(Beginning of RECORDED DATA)

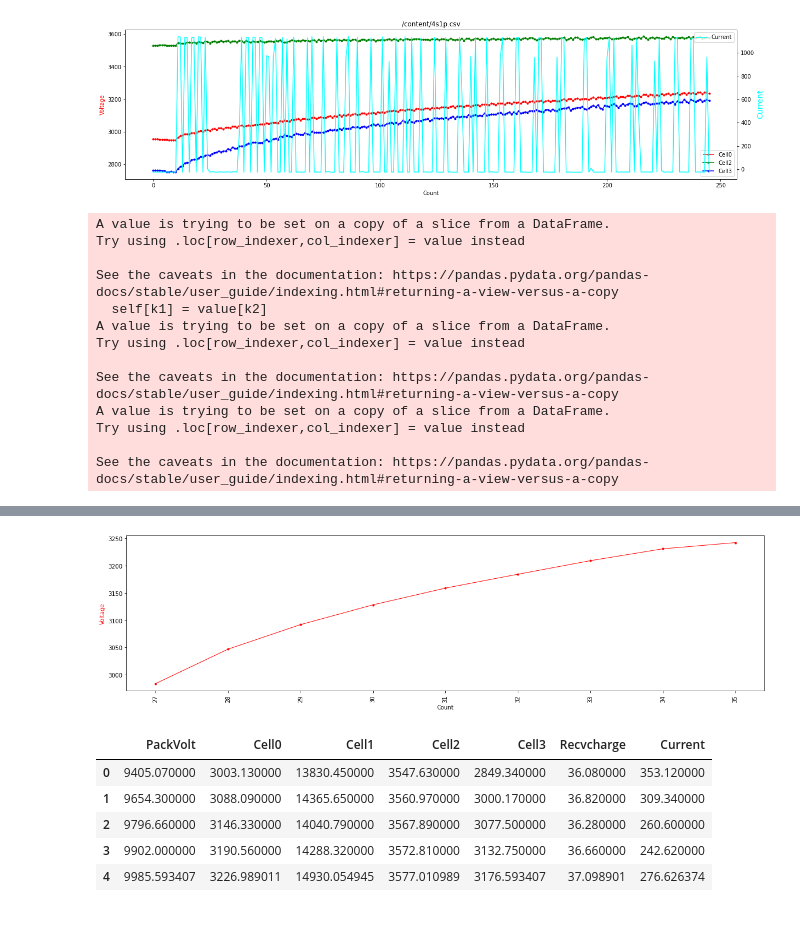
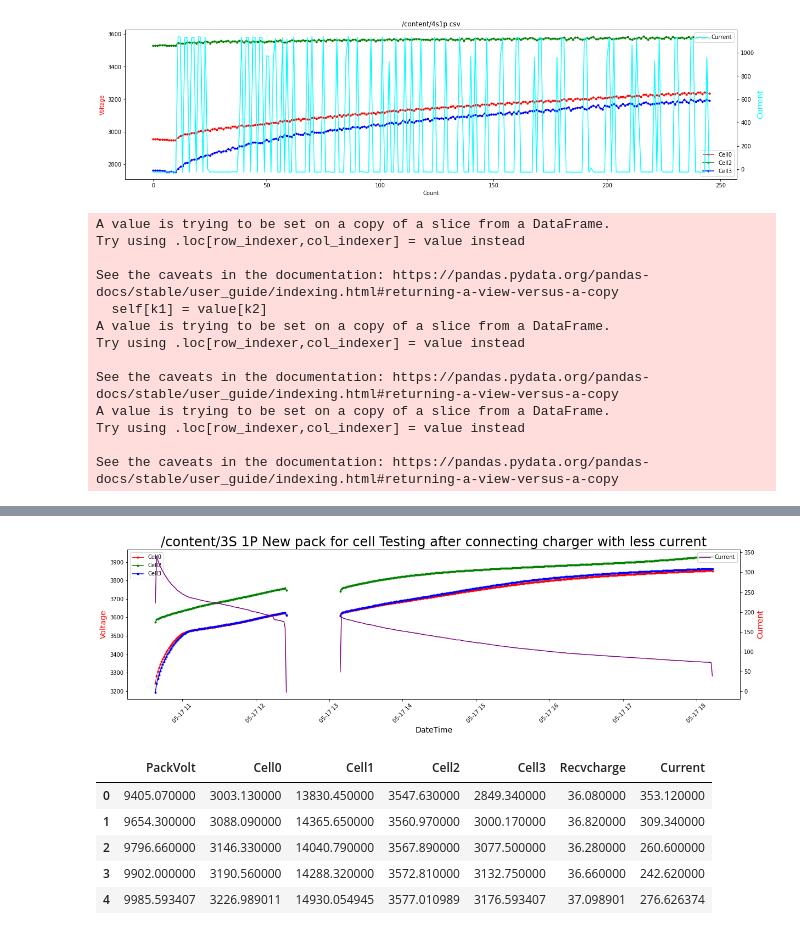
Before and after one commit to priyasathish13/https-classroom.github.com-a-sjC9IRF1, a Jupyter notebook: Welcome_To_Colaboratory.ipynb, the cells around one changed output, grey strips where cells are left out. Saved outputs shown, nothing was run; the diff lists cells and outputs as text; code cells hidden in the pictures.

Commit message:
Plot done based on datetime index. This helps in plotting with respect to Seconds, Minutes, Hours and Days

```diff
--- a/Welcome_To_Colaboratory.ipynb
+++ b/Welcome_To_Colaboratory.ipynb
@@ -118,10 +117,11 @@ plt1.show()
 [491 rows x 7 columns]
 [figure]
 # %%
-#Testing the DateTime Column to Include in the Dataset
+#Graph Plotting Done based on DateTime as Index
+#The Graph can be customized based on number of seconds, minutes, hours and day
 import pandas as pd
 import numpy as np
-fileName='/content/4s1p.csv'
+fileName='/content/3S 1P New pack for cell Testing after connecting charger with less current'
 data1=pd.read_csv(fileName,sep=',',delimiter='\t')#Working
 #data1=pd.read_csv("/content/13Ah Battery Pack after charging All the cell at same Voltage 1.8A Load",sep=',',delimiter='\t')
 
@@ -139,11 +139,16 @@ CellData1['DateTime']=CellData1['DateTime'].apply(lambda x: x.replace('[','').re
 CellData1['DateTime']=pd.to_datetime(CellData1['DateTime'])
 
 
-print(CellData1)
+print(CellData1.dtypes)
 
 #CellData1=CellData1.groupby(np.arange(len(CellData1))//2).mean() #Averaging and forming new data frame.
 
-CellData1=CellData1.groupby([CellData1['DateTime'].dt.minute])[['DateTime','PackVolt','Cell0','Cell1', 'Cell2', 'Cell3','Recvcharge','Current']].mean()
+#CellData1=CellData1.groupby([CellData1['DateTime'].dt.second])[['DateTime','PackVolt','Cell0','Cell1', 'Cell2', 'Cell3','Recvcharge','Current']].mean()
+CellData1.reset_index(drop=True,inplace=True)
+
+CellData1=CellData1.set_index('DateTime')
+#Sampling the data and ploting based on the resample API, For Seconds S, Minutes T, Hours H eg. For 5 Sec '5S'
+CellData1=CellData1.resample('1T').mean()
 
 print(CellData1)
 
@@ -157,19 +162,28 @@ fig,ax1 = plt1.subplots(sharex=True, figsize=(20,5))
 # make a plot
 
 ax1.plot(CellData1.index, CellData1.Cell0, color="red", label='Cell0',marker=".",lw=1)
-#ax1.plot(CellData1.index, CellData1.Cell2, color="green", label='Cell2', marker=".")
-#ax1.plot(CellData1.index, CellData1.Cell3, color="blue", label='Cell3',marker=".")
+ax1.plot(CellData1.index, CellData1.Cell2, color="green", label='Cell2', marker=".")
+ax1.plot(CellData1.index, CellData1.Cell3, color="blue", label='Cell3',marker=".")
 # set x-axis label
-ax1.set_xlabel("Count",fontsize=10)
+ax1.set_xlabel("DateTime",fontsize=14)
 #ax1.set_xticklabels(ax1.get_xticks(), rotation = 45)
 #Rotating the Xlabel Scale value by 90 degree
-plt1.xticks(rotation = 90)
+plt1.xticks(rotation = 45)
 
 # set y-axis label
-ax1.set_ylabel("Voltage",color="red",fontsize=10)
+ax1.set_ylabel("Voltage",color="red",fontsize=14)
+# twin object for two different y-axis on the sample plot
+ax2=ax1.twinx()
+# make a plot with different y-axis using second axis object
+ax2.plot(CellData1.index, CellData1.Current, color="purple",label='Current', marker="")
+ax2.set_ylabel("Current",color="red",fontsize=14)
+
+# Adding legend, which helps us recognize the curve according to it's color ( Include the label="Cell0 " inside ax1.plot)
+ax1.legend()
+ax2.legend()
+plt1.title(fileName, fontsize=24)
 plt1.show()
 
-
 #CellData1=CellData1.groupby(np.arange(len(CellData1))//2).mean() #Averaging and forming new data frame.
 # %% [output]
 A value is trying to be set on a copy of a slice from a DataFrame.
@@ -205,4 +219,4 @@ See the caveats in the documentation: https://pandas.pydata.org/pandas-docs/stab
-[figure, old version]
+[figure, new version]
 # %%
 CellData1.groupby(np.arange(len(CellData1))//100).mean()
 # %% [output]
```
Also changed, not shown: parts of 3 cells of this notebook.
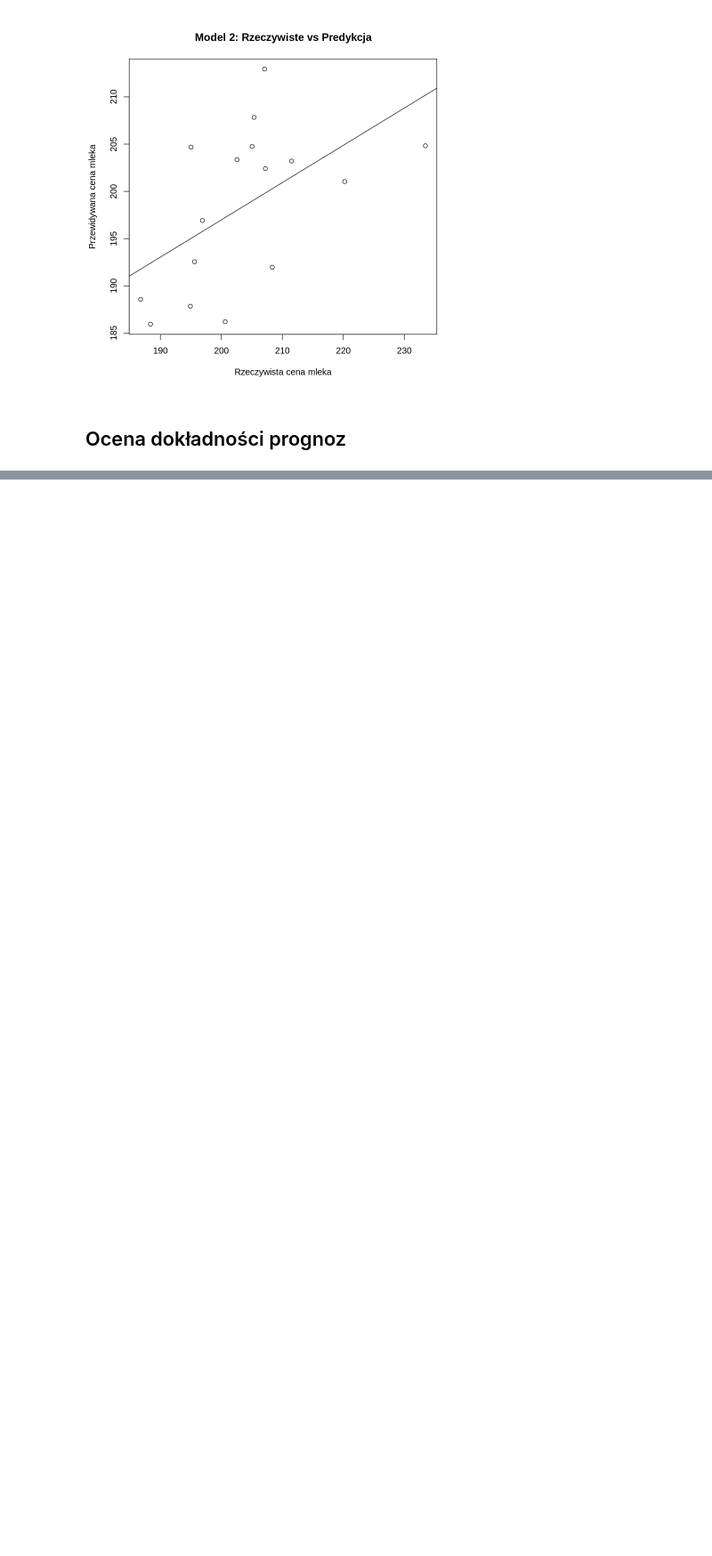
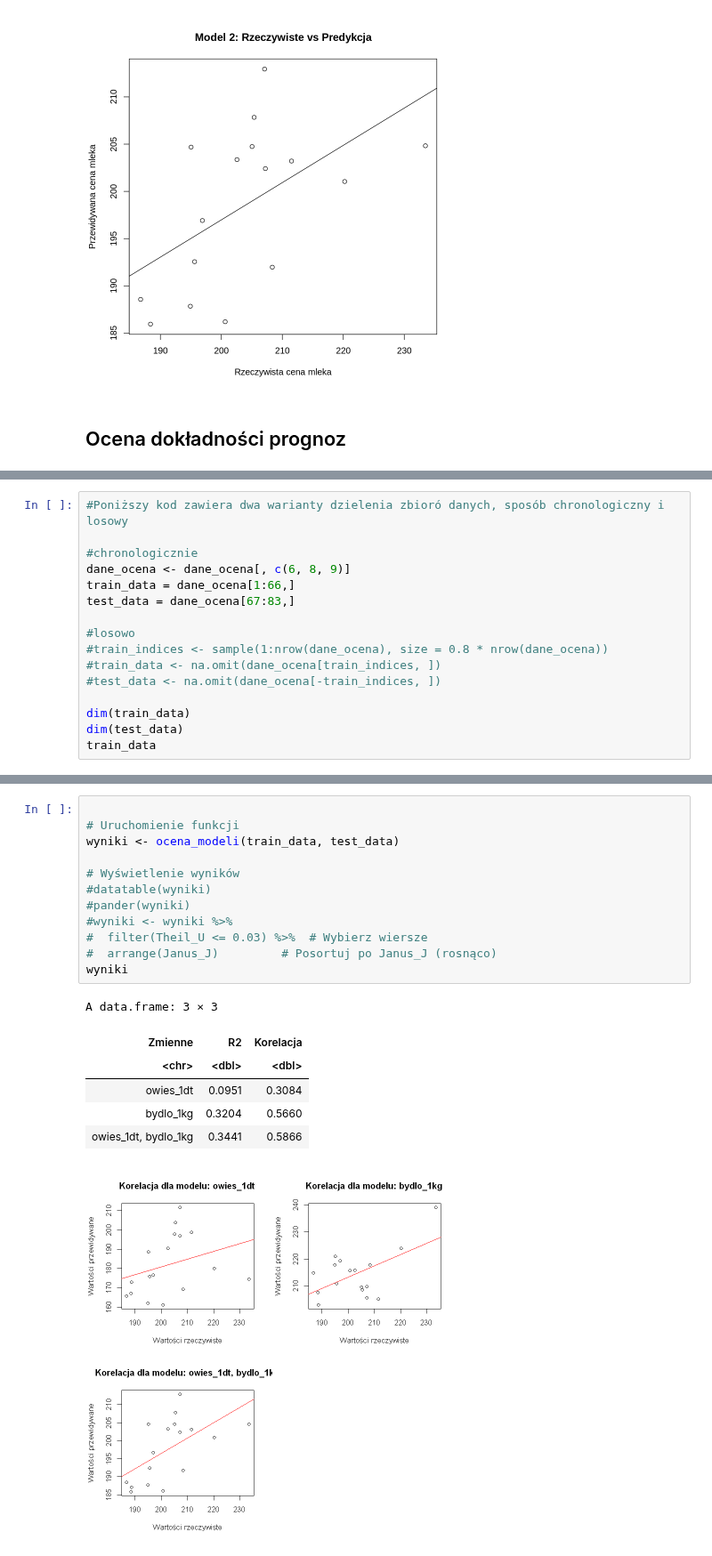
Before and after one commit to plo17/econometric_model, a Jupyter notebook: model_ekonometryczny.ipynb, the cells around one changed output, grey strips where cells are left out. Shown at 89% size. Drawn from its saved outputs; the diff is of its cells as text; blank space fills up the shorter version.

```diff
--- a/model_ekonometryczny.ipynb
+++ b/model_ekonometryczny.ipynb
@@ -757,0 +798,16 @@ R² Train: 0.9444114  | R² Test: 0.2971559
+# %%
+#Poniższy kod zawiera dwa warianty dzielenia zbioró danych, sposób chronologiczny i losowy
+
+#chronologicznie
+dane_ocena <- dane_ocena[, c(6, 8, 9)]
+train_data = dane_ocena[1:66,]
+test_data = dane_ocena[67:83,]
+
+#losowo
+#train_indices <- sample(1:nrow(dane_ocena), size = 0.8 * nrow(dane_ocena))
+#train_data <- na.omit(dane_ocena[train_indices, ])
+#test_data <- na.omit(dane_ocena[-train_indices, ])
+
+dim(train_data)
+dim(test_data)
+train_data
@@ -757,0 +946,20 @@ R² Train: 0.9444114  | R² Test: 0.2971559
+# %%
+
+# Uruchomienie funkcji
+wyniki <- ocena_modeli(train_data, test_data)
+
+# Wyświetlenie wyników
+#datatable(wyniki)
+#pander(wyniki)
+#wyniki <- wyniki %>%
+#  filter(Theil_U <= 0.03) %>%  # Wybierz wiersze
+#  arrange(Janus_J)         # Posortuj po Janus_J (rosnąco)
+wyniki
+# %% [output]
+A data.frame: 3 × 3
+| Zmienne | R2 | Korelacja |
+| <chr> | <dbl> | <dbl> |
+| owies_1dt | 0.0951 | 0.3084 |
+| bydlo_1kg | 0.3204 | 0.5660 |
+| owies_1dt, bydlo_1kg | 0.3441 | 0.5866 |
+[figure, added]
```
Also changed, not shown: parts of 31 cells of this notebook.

(End of RECORDED DATA)

- _TASK DIRECTIONS_:
Scan the records above for the word "color". Copy each line that has it.

- _RESULT_:
 ax1.plot(CellData1.index, CellData1.Cell0, color="red", label='Cell0',marker=".",lw=1)
-#ax1.plot(CellData1.index, CellData1.Cell2, color="green", label='Cell2', marker=".")
-#ax1.plot(CellData1.index, CellData1.Cell3, color="blue", label='Cell3',marker=".")
+ax1.plot(CellData1.index, CellData1.Cell2, color="green", label='Cell2', marker=".")
+ax1.plot(CellData1.index, CellData1.Cell3, color="blue", label='Cell3',marker=".")
-ax1.set_ylabel("Voltage",color="red",fontsize=10)
+ax1.set_ylabel("Voltage",color="red",fontsize=14)
+ax2.plot(CellData1.index, CellData1.Current, color="purple",label='Current', marker="")
+ax2.set_ylabel("Current",color="red",fontsize=14)
+# Adding legend, which helps us recognize the curve according to it's color ( Include the label="Cell0 " inside ax1.plot)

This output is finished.